Contrasting the Six Influence Flows with the Traditional Emphases
It’s probably too simplistic but not too far off the mark to consider the historic focus of marketing and PR practice as being predominantly on the 1st influence flow (our influence with our stakeholders), with a bit of the 3rd in the form of the internal circulation of news clippings for example, and eliciting information with marketing research to improve one’s understanding of consumer preferences, attitudes, and behaviours (as long as you systematically ensure that these have an influence, of course).
Sometimes we also try to infer a 3rd flow (our stakeholders’ influence with us) from implicit data such as sales volume or growth – ‘it’s not selling as fast as we’d expected, there must be something they don’t like.’
Should a competitor have great success with their 1st flow (the competitor’s 1st flow is our 4th) then one might conduct some ad hoc research to find out how it acted upon stakeholders.
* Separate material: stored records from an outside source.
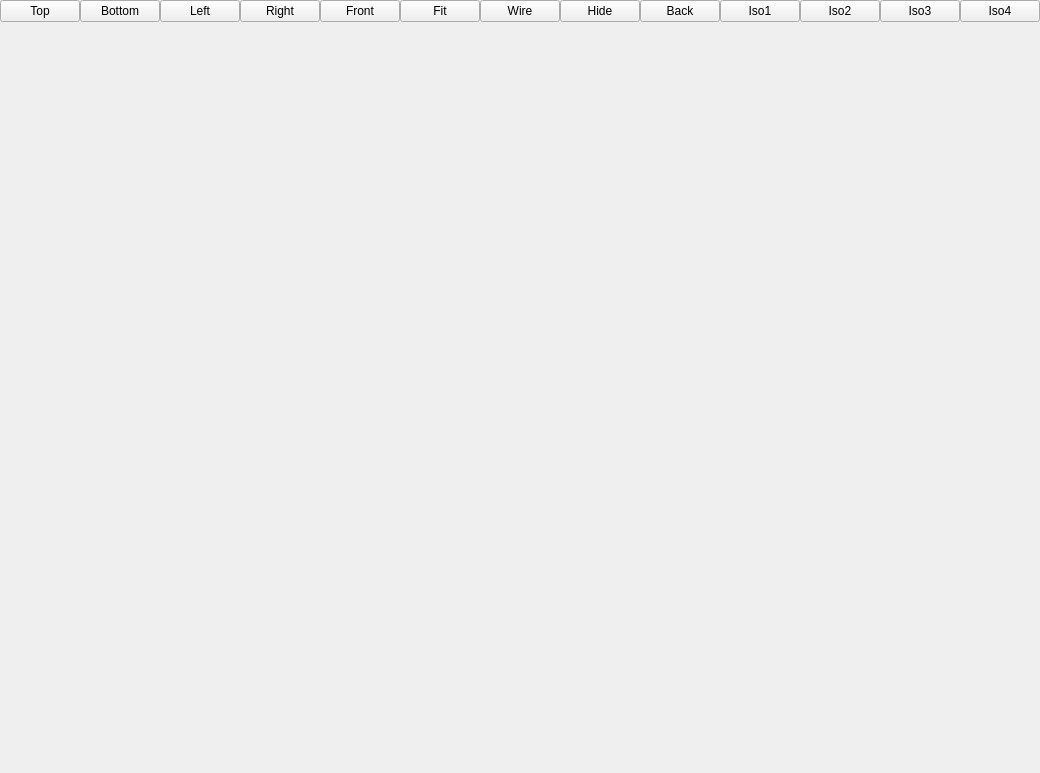
First picture: the form in src/preview.ui, repository DjangoReinhard/kutecam, before the edit.
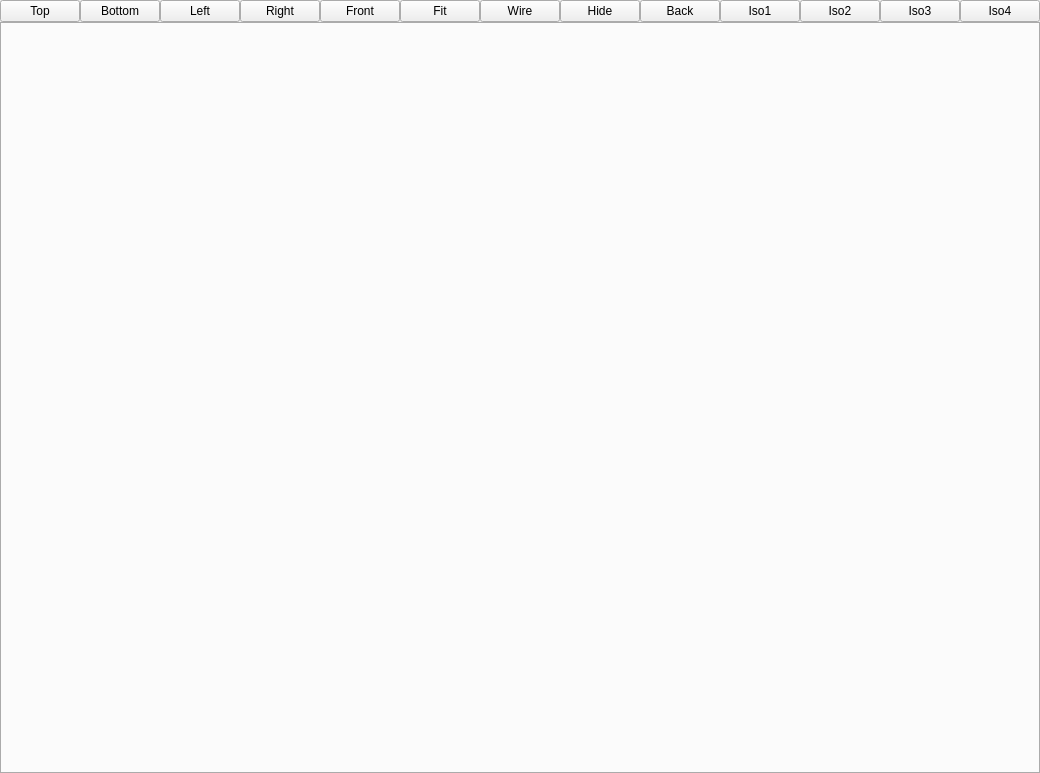
Second picture: the form after the edit.

```diff
--- a/src/preview.ui
+++ b/src/preview.ui
@@ -10,7 +10,7 @@
     <height>773</height>
    </rect>
   </property>
-  <layout class="QGridLayout" name="gridLayout" rowstretch="0,0" columnstretch="0,0">
+  <layout class="QGridLayout" name="gridLayout" rowstretch="0,0" columnstretch="0">
    <property name="leftMargin">
     <number>0</number>
    </property>
@@ -156,14 +156,29 @@
      </layout>
     </widget>
    </item>
-   <item row="1" column="0" colspan="2">
-    <widget class="QWidget" name="placeHolder" native="true">
-     <property name="sizePolicy">
-      <sizepolicy hsizetype="Expanding" vsizetype="Expanding">
-       <horstretch>0</horstretch>
-       <verstretch>0</verstretch>
-      </sizepolicy>
+   <item row="1" column="0">
+    <widget class="QTabWidget" name="notebook">
+     <property name="tabPosition">
+      <enum>QTabWidget::South</enum>
      </property>
+     <property name="tabShape">
+      <enum>QTabWidget::Rounded</enum>
+     </property>
+     <property name="currentIndex">
+      <number>1</number>
+     </property>
+     <!--
+     <widget class="QWidget" name="tab">
+      <attribute name="title">
+       <string>Tab 1</string>
+      </attribute>
+     </widget>
+     <widget class="QWidget" name="tab_2">
+      <attribute name="title">
+       <string>Tab 2</string>
+      </attribute>
+     </widget>
+     -->
     </widget>
    </item>
   </layout>
```
Left out of the diff: 2 changed lines with no effect on the pictures.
This traditional emphasis was probably down to a combination of what appeared to work at the time, what was expected at the time, and what was possible within the systematic and budget constraints of your typical marketing and PR operation. In my experience, too few marketing and PR teams have solid research capabilities, but this itself is an effect, not a cause – an effect of organizations’ inability to optimize resource to best meet the business objectives, but more on that later.